Preventing frost damage in your garden
You’ve worked hard to cultivate plants around your home and in your garden, so don’t let a one-night frost sabotage your efforts. Get your plants prepared for potential frost and breathe easier when the nighttime temperatures drop.
What is frost?
Dew forms on plants from the moisture in the air, and freezing temperatures turn that moisture into frost. Frost damages plants by forming ice crystals in plant cells – thus freezing those cells and keeping water from getting to plant tissues and disrupting fluid movement. Then when it gets warmer, those cells can burst, or rupture. You can tell when leaves are frost damaged when they appear water-soaked, shriveled, and are dark brown or black.
How to know when frost is unavoidable
In addition to watching weather reports and checking online, you can tell when frost is on the way when there’s a dry, still and clear night without clouds, and temperatures are 45 degrees or colder at around 10 p.m.
The temperature at which frost occurs isn’t necessarily just “freezing” at 32 degrees. It depends on type of plants and the growth stage. Plants are classified by the minimum temperatures they can tolerate – hardy plants can withstand short-term freezing while tender plants are liable to be injured or die in freezing temperatures. A good first step is to learn the range of temperatures your plants can take. When living in an area prone to frost, look up the hardiness of your plants in a guide such as the Sunset Western Garden Book. Generally, a reliable garden center will only stock plants ready to be planted out in their climate zone. The plants they move indoors at night are still too tender for planting out. Frequently the knowledgeable garden center will have items signed “hardy” or “frost tender”.
How to protect from frost?
There are a variety of ways to protect plants from frost damage – from long-term prevention months before a frost to covering methods the night of a potential frost.
Location is everything
You want to avoid heat radiation within your landscape, so utilize clever landscape design by choosing planting locations that will protect your plants when possible.
- Avoid planting tender plants, which are highly susceptible to frost damage, in open, exposed, or low spots where cold air causes the most damage. Place them along a south or west-facing wall that can absorb heat during the day and radiate that heat during the colder nighttime.
- Shrubs, trees, or other landscaping features such as fences can protect from wind.
- For container plants that you cannot bring inside, cluster them together in a sheltered spot near your home.
- With placement, you also want to consider soil and water drainage.

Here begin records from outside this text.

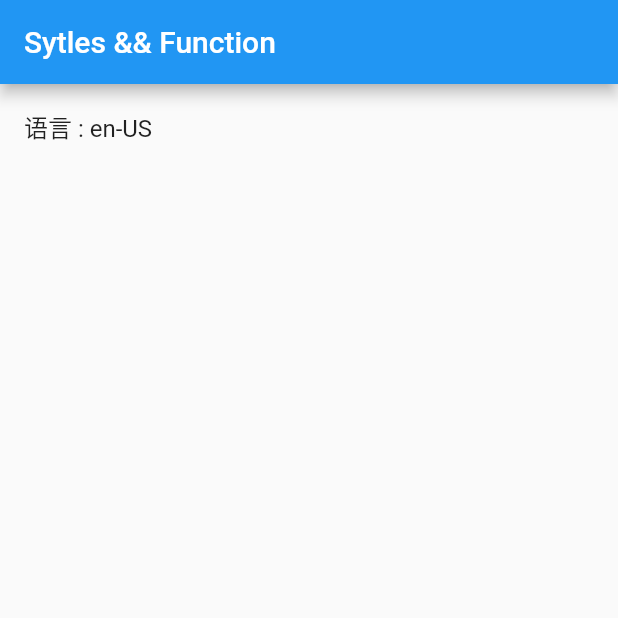
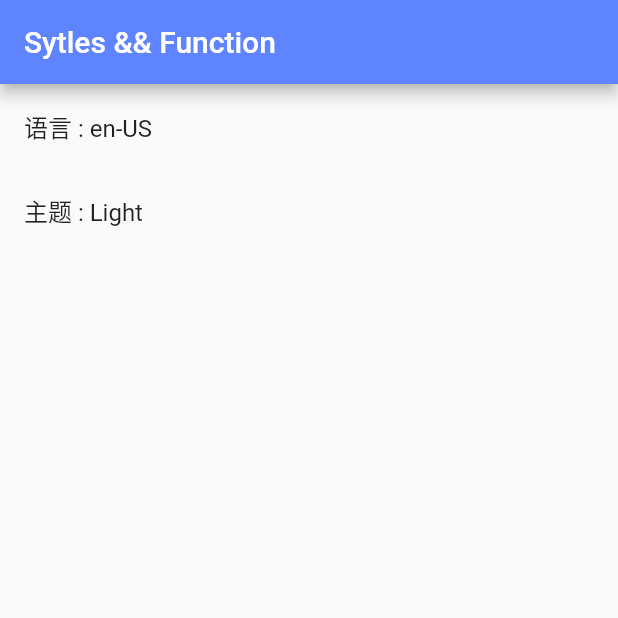
Before and after one commit to miaodongCoder/flutter_woo_commerce, a Flutter app: the screen it shows after launch, on a phone screen of 412 x 824 dp, the top half of it. Run offline on Flutter 3.47's test engine with Material 2 defaults, Android fonts, the light colour scheme and no system bars; our stand-ins replace dio, get, package_info_plus, shared_preferences.

Commit message:
**add => 明暗主题配色代码提交; **

```diff
--- a/lib/common/services/config.dart
+++ b/lib/common/services/config.dart
@@ -7,17 +7,20 @@ import 'package:package_info_plus/package_info_plus.dart';
 class ConfigService extends GetxService {
   // 外部通过单例对象获取当前类对象:
   static ConfigService get to => Get.find<ConfigService>();
-
   // 这是一个内部私有的成员 , 外部能拿到的只有version属性:
   PackageInfo? _platform;
   String get version => _platform?.version ?? "-";
   Locale locale = PlatformDispatcher.instance.locale;
+  // 主题:
+  final RxBool _isDarkModel = Get.isDarkMode.obs;
+  bool get isDarkModel => _isDarkModel.value;
 
   @override
   void onReady() {
     super.onReady();
     getPlatform();
     initLocale();
+    initTheme();
   }
 
   // App包信息初始化:
@@ -46,4 +49,22 @@ class ConfigService extends GetxService {
     // 把当前用到的语种存储到本地:
     Storage().setString(Constants.storageLanguageCode, value.languageCode);
   }
+
+  // 切换主题并保存到本地存储 下一次进入程序还能保证是之前的主题样式:
+  Future<void> switchThemeModel() async {
+    _isDarkModel.value = !_isDarkModel.value;
+    Get.changeTheme(
+      _isDarkModel.value == true ? AppTheme.dark : AppTheme.light,
+    );
+    await Storage().setString(Constants.storageThemeCode, _isDarkModel.value == true ? "dark" : "light");
+  }
+
+  // 初始化主题:
+  void initTheme() {
+    var themeCode = Storage().getString(Constants.storageThemeCode);
+    _isDarkModel.value = themeCode == "dark" ? true : false;
+    Get.changeTheme(
+      themeCode == "dark" ? AppTheme.dark : AppTheme.light,
+    );
+  }
 }
--- a/lib/common/style/index.dart
+++ b/lib/common/style/index.dart
@@ -1,3 +1,3 @@
 library style;
 
-// export './xxxx.dart';
+export 'theme.dart';
--- /dev/null
+++ b/lib/common/style/lib_color_schemes.dart
@@ -0,0 +1,65 @@
+import 'package:flutter/material.dart';
+
+const seed = Color(0xFF5F84FF);
+
+const lightColorScheme = ColorScheme(
+  brightness: Brightness.light,
+  primary: seed,
+  onPrimary: Color(0xFFFFFFFF),
+  primaryContainer: Color(0xFFDBE1FF),
+  onPrimaryContainer: Color(0xFF001452),
+  secondary: Color(0xFF595D71),
+  onSecondary: Color(0xFFFFFFFF),
+  secondaryContainer: Color(0xFFDEE1F9),
+  onSecondaryContainer: Color(0xFF161B2C),
+  tertiary: Color(0xFF74546F),
+  onTertiary: Color(0xFFFFFFFF),
+  tertiaryContainer: Color(0xFFFFD7F7),
+  onTertiaryContainer: Color(0xFF2C122A),
+  error: Color(0xFFBA1B1B),
+  errorContainer: Color(0xFFFFDAD4),
+  onError: Color(0xFFFFFFFF),
+  onErrorContainer: Color(0xFF410001),
+  background: Color(0xFFFEFBFF),
+  onBackground: Color(0xFF1B1B1F),
+  surface: Color(0xFFFEFBFF),
+  onSurface: Color(0xFFFFFFFF),
+  surfaceVariant: Color(0xFFE2E1EC),
+  onSurfaceVariant: Color(0xFF45464E),
+  outline: Color(0xFF76767F),
+  onInverseSurface: Color(0xFFF3F0F5),
+  inverseSurface: Color(0xFF303033),
+  inversePrimary: Color(0xFFB4C4FF),
+  shadow: Color(0xFF000000),
+);
+
+const darkColorScheme = ColorScheme(
+  brightness: Brightness.dark,
+  primary: Color(0xFFB4C4FF),
+  onPrimary: Color(0xFF002683),
+  primaryContainer: Color(0xFF0039B5),
+  onPrimaryContainer: Color(0xFFDBE1FF),
+  secondary: Color(0xFFC1C5DC),
+  onSecondary: Color(0xFF2B3042),
+  secondaryContainer: Color(0xFF424659),
+  onSecondaryContainer: Color(0xFFDEE1F9),
+  tertiary: Color(0xFFE3BADA),
+  onTertiary: Color(0xFF432740),
+  tertiaryContainer: Color(0xFF5B3D57),
+  onTertiaryContainer: Color(0xFFFFD7F7),
+  error: Color(0xFFFFB4A9),
+  errorContainer: Color(0xFF930006),
+  onError: Color(0xFF680003),
+  onErrorContainer: Color(0xFFFFDAD4),
+  background: Color(0xFF1B1B1F),
+  onBackground: Color(0xFFE4E2E6),
+  surface: Color(0xFF1B1B1F),
+  onSurface: Color(0xFFE4E2E6),
+  surfaceVariant: Color(0xFF45464E),
+  onSurfaceVariant: Color(0xFFC6C6D0),
+  outline: Color(0xFF90909A),
+  onInverseSurface: Color(0xFF1B1B1F),
+  inverseSurface: Color(0xFFE4E2E6),
+  inversePrimary: Color(0xFF2954CE),
+  shadow: Color(0xFF000000),
+);
--- /dev/null
+++ b/lib/common/style/theme.dart
@@ -0,0 +1,16 @@
+import 'package:flutter/material.dart';
+
+import 'lib_color_schemes.dart';
+
+/// 主题
+class AppTheme {
+  /// 亮色
+  static ThemeData light = ThemeData(
+    colorScheme: lightColorScheme,
+  );
+
+  /// 暗色
+  static ThemeData dark = ThemeData(
+    colorScheme: darkColorScheme,
+  );
+}
--- a/lib/common/values/constants.dart
+++ b/lib/common/values/constants.dart
@@ -1,6 +1,10 @@
 // 本地存储key:
 class Constants {
-  // 下一次打开手机看到的还是当前的语言:
+  // 多语言编码:
   static const storageLanguageCode = 'language_code';
+  // 基地址url:
   static const wpApiBaseUrl = 'https://wpapi.ducafecat.tech';
+  // 主题编码:
+  static const storageThemeCode = 'theme_code';
+
 }
--- a/lib/global.dart
+++ b/lib/global.dart
@@ -8,11 +8,12 @@ class Global {
     WidgetsFlutterBinding.ensureInitialized();
     // 配置网络请求服务:
     Get.put<WPHttpService>(WPHttpService());
+
     await Future.wait([
+      // 本地{K : V}存储的初始化:
+      Storage().init(),
       // 注入配置服务, 直接将Service注入到GetX框架管理(把当前的配置服务装载进内存中):
       Get.putAsync<ConfigService>(() async => ConfigService()),
-      // 本地{K : V}存储的初始化:
-      Storage().init(),
     ]).whenComplete(() {
       debugPrint('Global init complete!');
     });
--- a/lib/main.dart
+++ b/lib/main.dart
@@ -18,9 +18,10 @@ class MyApp extends StatelessWidget {
   Widget build(BuildContext context) {
     return GetMaterialApp(
       title: 'Flutter Demo',
-      theme: ThemeData(
-        primarySwatch: Colors.blue,
-      ),
+      // theme: ThemeData(
+      //   primarySwatch: Colors.blue,
+      // ),
+      theme: ConfigService.to.isDarkModel ? AppTheme.dark : AppTheme.light,
       debugShowCheckedModeBanner: false,
       initialRoute: RouteNames.stylesStyleIndex,
       getPages: RoutePages.list,
--- a/lib/pages/styles/styles_index/controller.dart
+++ b/lib/pages/styles/styles_index/controller.dart
@@ -5,34 +5,29 @@ import '../../../common/index.dart';
 class StylesIndexController extends GetxController {
   StylesIndexController();
 
-  // 多语言
+  @override
+  void onReady() {
+    super.onReady();
+    _updateData();
+  }
+
+  // 多语言切换:
   onLanguageSelected() {
     var en = Translation.supportedLocales[0];
     var zh = Translation.supportedLocales[1];
 
     ConfigService.to.onLocaleUpdate(ConfigService.to.locale.toLanguageTag() == en.toLanguageTag() ? zh : en);
+    _updateData();
+  }
+
+  // 主题切换:
+  onThemeSelected() async {
+    await ConfigService.to.switchThemeModel();
+    _updateData();
+  }
+
+  // 更新状态:
+  _updateData() {
     update(["styles_index"]);
   }
-
-  _initData() {
-    update(["styles_index"]);
-  }
-
-  void onTap() {}
-
-  // @override
-  // void onInit() {
-  //   super.onInit();
-  // }
-
-  @override
-  void onReady() {
-    super.onReady();
-    _initData();
-  }
-
-  // @override
-  // void onClose() {
-  //   super.onClose();
-  // }
 }
--- a/lib/pages/styles/styles_index/view.dart
+++ b/lib/pages/styles/styles_index/view.dart
@@ -12,9 +12,15 @@ class StylesIndexPage extends GetView<StylesIndexController> {
     return Column(
       children: [
         ListTile(
-          onTap: controller.onLanguageSelected,
+          onTap: () => controller.onLanguageSelected,
           title: Text(
             "语言 : ${ConfigService.to.locale.toLanguageTag()}",
+          ),
+        ),
+        ListTile(
+          onTap: () => controller.onThemeSelected(),
+          title: Text(
+            "主题 : ${ConfigService.to.isDarkModel ? 'Dark' : 'Light'}",
           ),
         ),
       ],
```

You want to avoid planting in locations in which water can pool and freeze quickly.
Make sure there is enough water in the soil
- Ensure your soil will retain as much heat as possible by thoroughly watering the soil, with an exception of around succulents. This will help insulate the soil by retaining heat, protecting roots, and warming the air near the soil.
- A well-watered plant will sustain far less damage in a freeze than a thirsty plant.
- Mulching will also help maintain moisture in the ground and retain heat the plant absorbs during the day. Gardner & Bloome’s Soil Building Conditioner is a great product using as a top mulch, as well as Rogue Natural and Organic Planting Compost. Other options for mulching can be pine straw, hay, or peat moss.
Covering Your Plants
A potential frost is in the forecast and you’ve taken preventative measures of landscape design, and proper watering. Now you need to take the last steps to keep your plants warm and protected from freezing temperatures. It’s time to cover your plants, which helps lock in moisture and fight off a chance of frost.
- Cover your plants in the afternoon to create a dead air space between the plant and the outside air. A wide variety of coverings we carry will do. Options include blankets, sheets, cloth tarps, tablecloths, drop cloths, burlap bags, towels, newspaper, and other materials. A good rule of thumb is – the thicker, the better, and opaque coverings are also important.
- If you use plastic, make sure to use black plastic and elevate it above the plants because anywhere the plastic touches the plant will freeze.
- Drape the material close to the plant but not touching the foliage. You want to avoid allowing the exchange of air between the dead air space and the outside. This can be accomplished by using stakes or a makeshift frame.
- Make sure covers are long enough to reach the ground so that warm air doesn’t escape.
- Tiny holes in the material can help your plants breathe.
- For low plantings, mulch can be used as an effective cover.
- For small trees, you can increase the plant’s warmth by placing a 100-watt outdoor lamp or holiday lights in the tree’s interior, but make sure bulbs do not touch any of the covering material.
- Remove the coverings the first thing in the morning to allow your plants to absorb the sun’s heat, and also to make sure it doesn’t overheat.
What to do if plants are damaged by frost
Frost can damage plants but will not automatically kill them – plants are resilient. If there is damage, here are some tips to minimize the harm.
- Leave dead leaves and branches on the plant as they can help protect during the next freeze.
- Once all chance of frost is gone, prune off the dead material when you can see new growth emerging.
- With a loss of foliage, the plant won’t need as much water so water only enough to keep the damaged plants alive.
- Fertilize after the plant has recovered and has new growth.
For more gardening tips, you can also speak with the “Grange Gardeners” at your local Grange Co-op garden center, or visit grangecoop.com.